Originally posted at Iantha's Ink on 08/24/2012
So we did the Night Tour of Alcatraz, my Daughter specifically wanted a nigh tour as she had heard that it was better than a day tour, you got to see more. We got to the pier at 6:45 just as our boat was getting ready to leave, lucky I had prepurchased the tickets so all we had to do was pickup and run to the boat. I love the ride on the bay, actually I like being on the water anytime but it was a bit cold. When they tell you that San Francisco is not warm like you tend to picture California, they are not lying. It was very much like late fall weather, low 50s to mid 60s. On the water it was colder, felt more like early winter, with a strong wind. Still I loved the water.
Alcatraz island was used for many things in its long history. Our tour guide said that the American Indians would visit the island but did not live on it. They refered to it as the island of strange birds.
The island received its name in 1775 when Spanish explorer Juan Manuel de Ayala charted the San Francisco Bay, and named this tiny speck of land La Isla de los Alcatraces, which translated to "Island of the Pelicans." I won't give a history lesson just a few comments on some of the pictures, indepth history information can be found here http://www.alcatrazhistory.com/rs1.htm
Island of Strange Birds, here are some of the pictures of the birds that I was able to take. I only saw seagulls.
Alcatraz became a military prison during the Civil War and a Federal Prison in 1934.
Guards could have their families live on the island with them. The children would take a ferry to school each day.

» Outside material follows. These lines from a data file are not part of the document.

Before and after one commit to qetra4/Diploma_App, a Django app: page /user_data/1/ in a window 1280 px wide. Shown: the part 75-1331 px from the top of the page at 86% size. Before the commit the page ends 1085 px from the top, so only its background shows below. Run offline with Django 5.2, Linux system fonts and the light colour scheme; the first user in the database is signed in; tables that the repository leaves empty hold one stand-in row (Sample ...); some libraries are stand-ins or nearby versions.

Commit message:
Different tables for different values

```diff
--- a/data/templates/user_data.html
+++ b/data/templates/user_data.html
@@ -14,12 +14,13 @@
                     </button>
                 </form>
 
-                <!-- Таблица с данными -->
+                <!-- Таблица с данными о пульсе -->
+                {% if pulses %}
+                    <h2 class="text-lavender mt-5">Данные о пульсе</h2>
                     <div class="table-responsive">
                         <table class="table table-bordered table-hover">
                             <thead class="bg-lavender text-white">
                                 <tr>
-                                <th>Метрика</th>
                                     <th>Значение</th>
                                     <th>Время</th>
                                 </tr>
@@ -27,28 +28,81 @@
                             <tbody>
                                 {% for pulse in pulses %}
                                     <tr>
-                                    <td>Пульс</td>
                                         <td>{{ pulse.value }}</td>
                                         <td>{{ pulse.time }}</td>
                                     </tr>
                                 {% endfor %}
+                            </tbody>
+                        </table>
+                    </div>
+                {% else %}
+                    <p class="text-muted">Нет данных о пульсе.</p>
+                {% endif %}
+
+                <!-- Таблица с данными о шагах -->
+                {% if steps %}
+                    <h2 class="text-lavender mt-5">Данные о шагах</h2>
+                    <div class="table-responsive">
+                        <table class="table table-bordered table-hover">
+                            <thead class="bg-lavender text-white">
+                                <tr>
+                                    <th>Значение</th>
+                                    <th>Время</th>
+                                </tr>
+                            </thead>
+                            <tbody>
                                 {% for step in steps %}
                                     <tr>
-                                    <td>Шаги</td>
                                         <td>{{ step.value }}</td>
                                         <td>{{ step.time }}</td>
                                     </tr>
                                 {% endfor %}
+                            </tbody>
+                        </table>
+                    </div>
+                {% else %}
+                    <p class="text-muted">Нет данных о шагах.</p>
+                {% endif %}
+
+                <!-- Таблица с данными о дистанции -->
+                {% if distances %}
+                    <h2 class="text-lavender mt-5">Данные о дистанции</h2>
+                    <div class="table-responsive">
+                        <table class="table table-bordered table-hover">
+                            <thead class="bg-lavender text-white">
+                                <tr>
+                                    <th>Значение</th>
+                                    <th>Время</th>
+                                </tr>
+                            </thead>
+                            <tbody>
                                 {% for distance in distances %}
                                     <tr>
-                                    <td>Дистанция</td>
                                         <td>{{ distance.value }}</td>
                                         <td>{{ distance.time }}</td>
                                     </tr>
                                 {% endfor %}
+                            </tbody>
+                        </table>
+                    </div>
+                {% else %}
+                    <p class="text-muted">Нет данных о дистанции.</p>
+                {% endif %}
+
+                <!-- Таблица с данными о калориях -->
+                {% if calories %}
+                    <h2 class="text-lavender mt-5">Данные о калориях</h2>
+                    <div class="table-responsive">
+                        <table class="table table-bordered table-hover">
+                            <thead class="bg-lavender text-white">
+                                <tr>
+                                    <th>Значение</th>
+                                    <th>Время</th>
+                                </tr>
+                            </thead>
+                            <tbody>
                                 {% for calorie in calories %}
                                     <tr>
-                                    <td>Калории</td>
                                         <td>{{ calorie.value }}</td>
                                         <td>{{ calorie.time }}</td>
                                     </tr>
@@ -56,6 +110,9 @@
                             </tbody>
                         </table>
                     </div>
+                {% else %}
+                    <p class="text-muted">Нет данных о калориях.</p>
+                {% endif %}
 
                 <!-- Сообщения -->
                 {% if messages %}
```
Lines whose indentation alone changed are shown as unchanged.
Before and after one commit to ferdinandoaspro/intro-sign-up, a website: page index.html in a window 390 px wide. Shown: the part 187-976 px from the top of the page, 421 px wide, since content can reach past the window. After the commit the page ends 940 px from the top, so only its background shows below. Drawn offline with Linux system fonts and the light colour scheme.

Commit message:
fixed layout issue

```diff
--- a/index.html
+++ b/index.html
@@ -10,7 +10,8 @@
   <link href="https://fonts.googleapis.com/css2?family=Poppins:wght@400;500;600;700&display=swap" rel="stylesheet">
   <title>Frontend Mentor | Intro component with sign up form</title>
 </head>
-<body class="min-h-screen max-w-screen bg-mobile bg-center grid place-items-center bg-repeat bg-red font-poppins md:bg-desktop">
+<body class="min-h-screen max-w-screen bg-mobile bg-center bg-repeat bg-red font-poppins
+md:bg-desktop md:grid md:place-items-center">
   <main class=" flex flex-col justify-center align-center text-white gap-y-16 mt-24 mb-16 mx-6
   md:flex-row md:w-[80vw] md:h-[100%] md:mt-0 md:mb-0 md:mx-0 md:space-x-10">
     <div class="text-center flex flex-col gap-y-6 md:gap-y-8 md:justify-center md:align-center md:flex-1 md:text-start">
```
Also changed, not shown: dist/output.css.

One of the benefits of the night tour is that it is not as crowded, only Alcatraz tours holds the night tours and only two tours so the number of people is quite small compared to the day. At the night tour you also get to see the cell slam. A ranger showed us the mechanism that controls the cell doors and opens and closes them several times. The prisoners lived in a 6 x9x7 foot room and the only time they heard the cell doors six times a day. The opening of the doors for meals was their only taste of what freedom they had, to go eat, if on good behavior they might get to go work or get a book from the library or have rec time in the yard. At night lock down was the slaming of the cell doors which would drive home each and every night that they were not free, that the rest of society did not want them, that they did not belong.